The standard approach to finding qualified applicants for most businesses is to use direct advertising methods such as job boards, referrals from current employees and social media platforms like LinkedIn.
The amount of jobs and résumés being uploaded on the Internet is astonishing. With so many résumés online to pick and choose, why is it that only 15% of all adverts on job boards get filled? Quite simply because the data (résumés) have not been qualified, nor has the candidate been screen to find their true motivations and needs.
The outcome? A very expensive and time consuming process for businesses to find great employees.
We realised that this problem is not going to go away, in fact, it will only get bigger as time goes on.
And it’s why at Genesis IT we’ve decided to create talent communities.
What are talent communities?
Talent communities are a group of individuals who all have similar interests, usually within IT or a specific business area. individuals involved in these talent communities are not necessarily looking for work, but are there because they are passionate about their career, love to brainstorm new ideas and use the community as a way to motivate and improve their own skills.
In a nutshell, talent communities are very similar to mastermind groups consisting of linked minded individuals seeking to help others and improve themselves.
In each community we place specialist consultants who become our ‘go-to’ resource for learning about the group and the talents of each individual. This allows us to tap into passive elements of the workforce that may or may not be actively looking for work and opportunities.

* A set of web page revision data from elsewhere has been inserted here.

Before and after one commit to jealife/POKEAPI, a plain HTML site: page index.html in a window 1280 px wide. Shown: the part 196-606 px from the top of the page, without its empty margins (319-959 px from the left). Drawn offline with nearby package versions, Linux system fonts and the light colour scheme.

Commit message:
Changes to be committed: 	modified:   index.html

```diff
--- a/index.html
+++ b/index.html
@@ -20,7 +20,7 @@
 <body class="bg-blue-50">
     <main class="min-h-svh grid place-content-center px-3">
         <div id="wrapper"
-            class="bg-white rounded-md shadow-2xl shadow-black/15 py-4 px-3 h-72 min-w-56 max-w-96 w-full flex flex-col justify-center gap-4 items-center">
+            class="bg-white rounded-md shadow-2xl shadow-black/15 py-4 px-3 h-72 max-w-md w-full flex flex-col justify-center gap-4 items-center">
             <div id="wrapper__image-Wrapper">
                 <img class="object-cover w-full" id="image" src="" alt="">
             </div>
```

Job boards and direct advertising casts too wide of a net focusing on quantity rather than quality. A new approach is needed and we strongly believe that talent communities is the future to finding top talent.
What our consultants look for
Consultants attend talent community meetings on a regular basis to interact with groups and keep up-to-date with individual progress. They follow a set of measurements that defines whether an individual is a specialist in their field, these measurements include:
- Ability to present internally and externally to demonstrate advanced knowledge in area of specialisation;
- Attends regular industry events in area of specialisation;
- Becomes a member of a user group and attends regularly;
- Receives a positive write-up in area of specialisation;
- Contributes with opinions and views to relevant media;
- Proactively develops and shares specialist market insights in the form of remuneration guides, candidate bulletins (Fig 2.), job bulletins and industry news;
- Seeks out professional testimonials and endorsements;
- Receives positive feedback process;
- Facilitates roles outside are of specialisation and never works on non-specialist positions
- Wins tender opportunities in areas of specialisation;
- Creates specialist landing pages that are accessed through resumes. Contains information on remuneration guides, candidate bulletins and testimonials.
Check out our LinkedIn page here